Broker - Dealers
Broker/dealers typically have an established network of qualified investors they can present your offering to. Finding a broker/dealer is just a web search away, however, finding a broker/dealer willing to take your deal and present it their clients is more of a challenge. Broker/dealers see hundreds of deals and they have to be selective as to which ones they present to their clients as they must also protect their clients as well. One word of caution is to be very leery of anyone offering to get your deal in front of investors for a sizable upfront fee. Broker/Dealers rarely ask for upfront fees as they make their fee through commissions for selling the securities. You can check any legitimate broker/dealer at: www.finra.org.
Friends and Family
One of the most common places startup companies find initial investors is friends and family. It’s a great place to start but of course it is not without its complications when you mix friends and family with business. Depending on the level of risk and the amount of capital you need to raise this is a good place to start your offering.
Business Associates and Customers
Another great starting point is through your network of previous business associates, co-workers, former employers, vendors and customers. You might consider renting a conference room at a local hotel and hosting a social for a select group of your network as a method to present your deal. Because you already have an established relationship with them it typically is not considered general solicitation if you are planning to use non-accredited investors in your offering. Lastly, most all of us know someone, or are related to someone, or know someone that knows someone that is financially able to invest in your business.

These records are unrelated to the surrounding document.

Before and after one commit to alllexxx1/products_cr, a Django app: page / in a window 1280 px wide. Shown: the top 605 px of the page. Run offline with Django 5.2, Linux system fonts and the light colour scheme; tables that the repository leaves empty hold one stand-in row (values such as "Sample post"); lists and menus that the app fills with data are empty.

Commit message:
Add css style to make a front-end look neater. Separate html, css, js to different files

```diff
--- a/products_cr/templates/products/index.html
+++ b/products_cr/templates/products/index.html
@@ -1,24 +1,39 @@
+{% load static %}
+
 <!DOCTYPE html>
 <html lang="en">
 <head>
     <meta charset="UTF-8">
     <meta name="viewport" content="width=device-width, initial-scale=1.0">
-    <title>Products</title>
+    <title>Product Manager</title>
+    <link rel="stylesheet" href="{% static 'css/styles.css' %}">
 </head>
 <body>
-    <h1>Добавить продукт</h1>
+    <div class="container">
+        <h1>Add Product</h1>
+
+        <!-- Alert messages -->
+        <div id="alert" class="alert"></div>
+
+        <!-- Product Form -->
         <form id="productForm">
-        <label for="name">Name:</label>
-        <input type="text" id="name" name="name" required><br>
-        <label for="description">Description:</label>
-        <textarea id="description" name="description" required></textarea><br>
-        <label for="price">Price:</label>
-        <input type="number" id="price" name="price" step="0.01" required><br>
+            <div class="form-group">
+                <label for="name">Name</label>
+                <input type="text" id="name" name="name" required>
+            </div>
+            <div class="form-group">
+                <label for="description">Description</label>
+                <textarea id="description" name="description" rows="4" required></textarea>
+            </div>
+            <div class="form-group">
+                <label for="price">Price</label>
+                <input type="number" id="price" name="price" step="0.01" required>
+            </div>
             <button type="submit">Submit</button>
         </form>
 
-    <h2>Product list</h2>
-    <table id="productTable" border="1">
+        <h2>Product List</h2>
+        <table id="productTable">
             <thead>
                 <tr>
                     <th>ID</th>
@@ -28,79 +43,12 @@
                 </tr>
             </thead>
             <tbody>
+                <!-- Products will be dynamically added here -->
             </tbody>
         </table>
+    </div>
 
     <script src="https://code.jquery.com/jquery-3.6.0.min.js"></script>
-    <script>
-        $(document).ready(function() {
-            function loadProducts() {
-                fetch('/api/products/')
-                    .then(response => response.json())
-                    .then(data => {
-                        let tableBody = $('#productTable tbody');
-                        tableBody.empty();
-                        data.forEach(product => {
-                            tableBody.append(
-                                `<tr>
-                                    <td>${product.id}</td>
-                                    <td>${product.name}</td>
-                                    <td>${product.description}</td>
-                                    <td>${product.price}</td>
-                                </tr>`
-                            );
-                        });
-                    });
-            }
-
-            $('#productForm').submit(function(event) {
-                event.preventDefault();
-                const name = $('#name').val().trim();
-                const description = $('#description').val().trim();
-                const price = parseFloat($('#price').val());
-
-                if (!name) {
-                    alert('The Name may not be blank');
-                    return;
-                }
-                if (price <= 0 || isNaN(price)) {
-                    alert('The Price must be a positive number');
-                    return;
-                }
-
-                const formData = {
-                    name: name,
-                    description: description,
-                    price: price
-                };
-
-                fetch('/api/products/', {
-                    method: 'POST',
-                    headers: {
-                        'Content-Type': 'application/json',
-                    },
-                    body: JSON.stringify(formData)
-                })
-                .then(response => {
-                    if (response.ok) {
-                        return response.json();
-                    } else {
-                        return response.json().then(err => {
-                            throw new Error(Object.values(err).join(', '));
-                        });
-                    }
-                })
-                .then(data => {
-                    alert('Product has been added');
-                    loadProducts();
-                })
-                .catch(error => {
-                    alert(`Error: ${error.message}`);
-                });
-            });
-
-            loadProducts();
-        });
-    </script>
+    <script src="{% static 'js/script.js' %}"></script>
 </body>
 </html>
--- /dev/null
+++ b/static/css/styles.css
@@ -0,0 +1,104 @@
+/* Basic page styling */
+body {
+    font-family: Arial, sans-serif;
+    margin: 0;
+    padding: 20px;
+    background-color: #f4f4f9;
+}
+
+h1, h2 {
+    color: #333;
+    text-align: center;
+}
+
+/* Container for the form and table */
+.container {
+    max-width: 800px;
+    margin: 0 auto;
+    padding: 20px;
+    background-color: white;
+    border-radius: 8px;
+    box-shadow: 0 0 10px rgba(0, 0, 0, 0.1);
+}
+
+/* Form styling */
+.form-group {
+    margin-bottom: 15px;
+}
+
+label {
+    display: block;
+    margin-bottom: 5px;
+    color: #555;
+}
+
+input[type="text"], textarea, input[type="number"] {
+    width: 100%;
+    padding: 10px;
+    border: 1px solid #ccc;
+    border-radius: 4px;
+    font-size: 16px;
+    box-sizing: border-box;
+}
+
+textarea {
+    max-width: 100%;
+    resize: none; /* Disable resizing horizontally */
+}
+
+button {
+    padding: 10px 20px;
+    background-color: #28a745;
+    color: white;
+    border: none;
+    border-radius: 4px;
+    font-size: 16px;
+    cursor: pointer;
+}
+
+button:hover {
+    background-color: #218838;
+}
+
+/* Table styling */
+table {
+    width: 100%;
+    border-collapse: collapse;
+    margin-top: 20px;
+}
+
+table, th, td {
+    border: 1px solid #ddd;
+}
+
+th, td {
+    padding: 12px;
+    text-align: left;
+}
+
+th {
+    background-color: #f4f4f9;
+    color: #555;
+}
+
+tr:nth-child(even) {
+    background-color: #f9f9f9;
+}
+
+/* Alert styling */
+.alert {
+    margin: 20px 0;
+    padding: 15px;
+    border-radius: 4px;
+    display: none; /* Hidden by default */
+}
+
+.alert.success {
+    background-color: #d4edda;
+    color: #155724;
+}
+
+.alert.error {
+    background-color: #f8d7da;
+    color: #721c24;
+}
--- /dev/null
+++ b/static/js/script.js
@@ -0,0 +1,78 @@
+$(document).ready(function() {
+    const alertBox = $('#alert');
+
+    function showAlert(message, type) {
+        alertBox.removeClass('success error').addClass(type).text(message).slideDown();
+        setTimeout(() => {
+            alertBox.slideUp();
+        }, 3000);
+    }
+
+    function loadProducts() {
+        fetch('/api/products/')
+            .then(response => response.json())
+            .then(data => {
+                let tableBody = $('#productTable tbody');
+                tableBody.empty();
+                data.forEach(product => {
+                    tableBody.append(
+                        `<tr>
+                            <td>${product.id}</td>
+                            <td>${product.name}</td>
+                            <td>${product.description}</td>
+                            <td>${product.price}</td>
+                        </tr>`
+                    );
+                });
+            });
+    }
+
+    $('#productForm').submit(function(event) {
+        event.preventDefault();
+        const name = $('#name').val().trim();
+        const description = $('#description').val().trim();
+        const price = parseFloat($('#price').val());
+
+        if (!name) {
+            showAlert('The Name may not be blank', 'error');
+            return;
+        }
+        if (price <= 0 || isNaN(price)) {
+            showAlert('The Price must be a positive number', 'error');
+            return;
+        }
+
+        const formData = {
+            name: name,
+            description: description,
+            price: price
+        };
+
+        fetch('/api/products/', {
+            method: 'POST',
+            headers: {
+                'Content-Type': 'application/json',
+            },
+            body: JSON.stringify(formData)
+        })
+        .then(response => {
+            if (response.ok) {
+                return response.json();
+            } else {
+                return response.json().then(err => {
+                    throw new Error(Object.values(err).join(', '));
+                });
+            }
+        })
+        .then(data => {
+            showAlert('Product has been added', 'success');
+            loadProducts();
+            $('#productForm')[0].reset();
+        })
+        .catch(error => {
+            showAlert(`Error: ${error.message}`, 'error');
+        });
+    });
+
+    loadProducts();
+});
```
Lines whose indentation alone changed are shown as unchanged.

Crowdfunding is probably one of the most popular and publicized methods for getting the word out on your offering and for raising capital. The JOBS Act of 2012 helped to make Crowdfunding even more popular with the addition of new rules allowing that allows you to sell equity shares or borrow money through lending type offerings. Prior to this change startups used (and still do use) rewards (products, tee shirts, etc.) or through donations. These type offerings can be effective for smaller offerings and tend to be product based.
Angel investors are wealthy individuals that invest capital in business ventures in exchange for an equity ownership or offer capital as debt at a specified percentage of return. If you have ever seen the television show Shark Tank than you have a pretty good idea how an angel investor invests. Often times the angel investor will also proved business advice or other means to help the business succeed. This also means giving up some control in your business but can be well worth it with the right angel. Often times there are angel investor conferences that you can attend and present your deal to a number of potential angels. These events are usually well publicized in advance of the event.